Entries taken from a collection

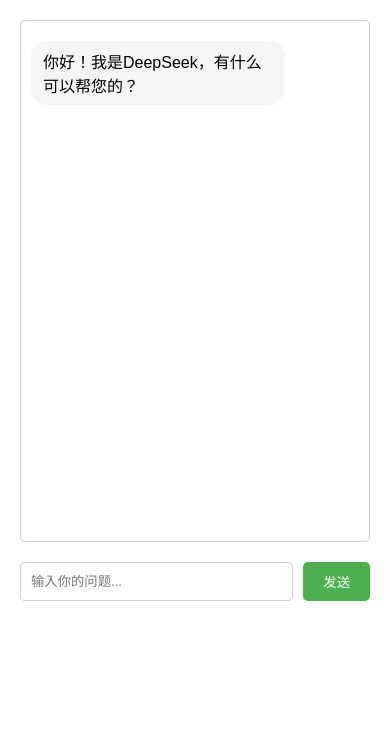
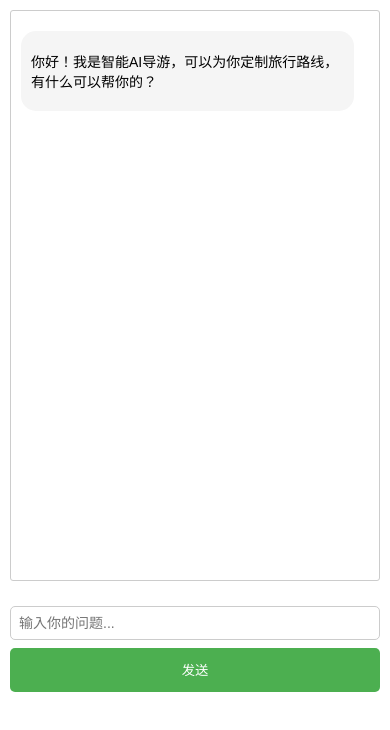
Before and after one commit to cwz2024/Tiaozhanbei2025_deepseek_travel_advice, a website: page public/index.html in a window 390 px wide. Drawn offline with nearby package versions, Linux system fonts and the light colour scheme.

Commit message:
移动端兼容

```diff
--- /dev/null
+++ b/public/css/mobile.css
@@ -0,0 +1,76 @@
+body {
+    padding: 10px;
+    max-width: 100%;
+}
+
+.chat-container {
+    height: 70vh;
+    margin-bottom: 15px;
+}
+
+.message {
+    max-width: 85%;
+    font-size: 14px;
+    padding: 6px 10px;
+}
+
+.input-container {
+    flex-direction: column;
+}
+
+#user-input {
+    padding: 8px;
+    font-size: 14px;
+}
+
+#user-input {
+    touch-action: manipulation;
+    /* 改善触摸响应 */
+}
+
+button {
+    padding: 8px 16px;
+    width: 100%;
+    min-height: 44px;
+}
+
+input,
+textarea,
+select {
+    font-size: 16px;
+}
+
+.input-container {
+    gap: 8px;
+    position: sticky;
+    bottom: 0;
+    background: white;
+    padding: 10px 0;
+}
+
+/* 小屏幕设备适配 */
+@media (max-width: 480px) {
+    .chat-container {
+        height: 65vh;
+        border-radius: 3px;
+    }
+
+    .message {
+        max-width: 90%;
+    }
+
+    .loading-dots span {
+        font-size: 24px;
+    }
+}
+
+/* 平板设备适配 */
+@media (min-width: 481px) and (max-width: 768px) {
+    body {
+        padding: 15px;
+    }
+
+    .chat-container {
+        height: 75vh;
+    }
+}
--- a/public/index.html
+++ b/public/index.html
@@ -4,6 +4,7 @@
 
 <head>
     <meta charset="UTF-8">
+    <meta name="viewport" content="width=device-width, initial-scale=1.0">
     <title>AI 定制旅游方案</title>
     <style>
         body {
@@ -34,7 +35,7 @@
             margin-left: auto;
         }
 
-        .bot-message {
+        .assistant-message {
             background-color: #f5f5f5;
             margin-right: auto;
         }
@@ -85,13 +86,16 @@
     </style>
     <!-- 引入Markdown解析库和防XSS攻击净化库 -->
     <link rel="stylesheet" href="css/markdown.css">
+    <link rel="stylesheet" media="(max-width: 768px)" href="css/mobile.css">
     <script src="https://cdn.jsdelivr.net/npm/marked/marked.min.js"></script>
     <script src="https://cdnjs.cloudflare.com/ajax/libs/dompurify/3.0.6/purify.min.js"></script>
 </head>
 
 <body>
     <div class="chat-container" id="chat-container">
-        <div class="message bot-message">你好！我是DeepSeek，有什么可以帮您的？</div>
+        <div class="message assistant-message">
+            <p>你好！我是智能AI导游，可以为你定制旅行路线，有什么可以帮你的？</p>
+        </div>
     </div>
     <div class="input-container">
         <input type="text" id="user-input" placeholder="输入你的问题..." />
@@ -105,7 +109,14 @@
 
         // 维护对话历史
         let messages = [
-            { role: 'assistant', content: '你好！我是DeepSeek，有什么可以帮您的？' }
+            {
+                role: 'system',
+                content: '你是一个智能AI导游，可以根据用户提供的需求，为用户定制旅行路线。在用户提出与你的身份显著不符的问题时，应当告知用户并拒绝回答'
+            },
+            {
+                role: 'assistant',
+                content: '你好！我是智能AI导游，可以为你定制旅行路线，有什么可以帮你的？'
+            }
         ];
 
         userInput.addEventListener('keypress', (e) => {
```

* [ASSIGNED TASK]
Look over the entries for "meta", then copy every line that includes that string.

* [ANSWER TO THE EXERCISE]
     <meta charset="UTF-8">
+    <meta name="viewport" content="width=device-width, initial-scale=1.0">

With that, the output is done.